***** AVAILABLE DATA *****
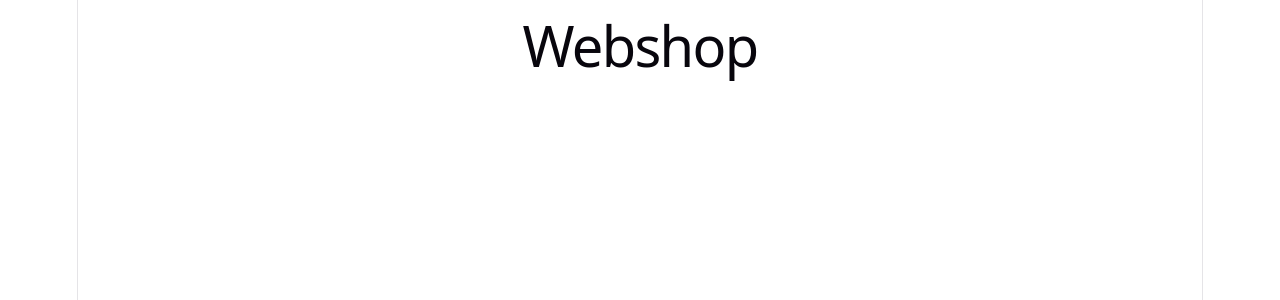
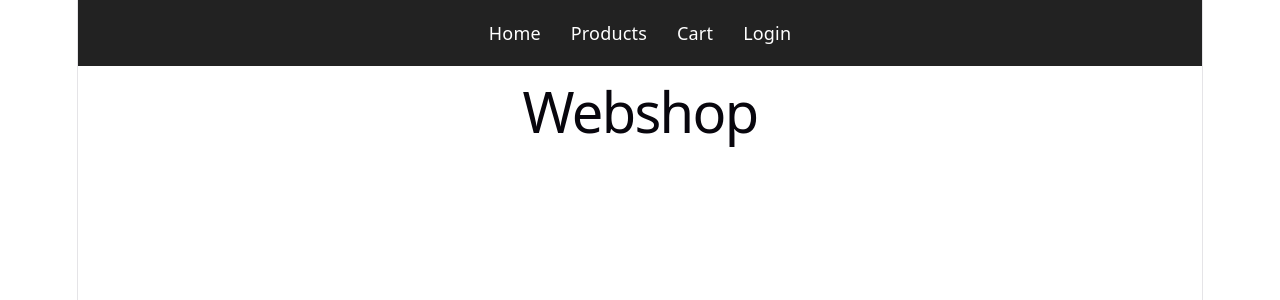
Before and after one commit to L2025S/webshop-frontend, a React (Vite) app: page /products in a window 1280 px wide. Shown: the top 300 px of the page. Built offline with nearby package versions, Linux system fonts and the light colour scheme.

Commit message:
Update Header component import path and render in App component

```diff
--- a/src/App.tsx
+++ b/src/App.tsx
@@ -1,8 +1,13 @@
+import Header from "./components/Header";
+
 const App = () => {
     return (
+        <>
+        <Header />
         <div>
             <h1>Webshop</h1>
         </div>
+        </>
     );
 };
 
--- a/src/components/Header.tsx
+++ b/src/components/Header.tsx
@@ -1,4 +1,4 @@
-import "../Header.css";
+import "./Header.css";
 
 function Header() {
   return (
```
*****
** PROBLEM TO SOLVE **
Omit the pictures and restate the rest of the records verbatim.

** EXERCISE RESPONSE **
Before and after one commit to L2025S/webshop-frontend, a React (Vite) app: page /products in a window 1280 px wide. Shown: the top 300 px of the page. Built offline with nearby package versions, Linux system fonts and the light colour scheme.

Commit message:
Update Header component import path and render in App component

```diff
--- a/src/App.tsx
+++ b/src/App.tsx
@@ -1,8 +1,13 @@
+import Header from "./components/Header";
+
 const App = () => {
     return (
+        <>
+        <Header />
         <div>
             <h1>Webshop</h1>
         </div>
+        </>
     );
 };
 
--- a/src/components/Header.tsx
+++ b/src/components/Header.tsx
@@ -1,4 +1,4 @@
-import "../Header.css";
+import "./Header.css";
 
 function Header() {
   return (
```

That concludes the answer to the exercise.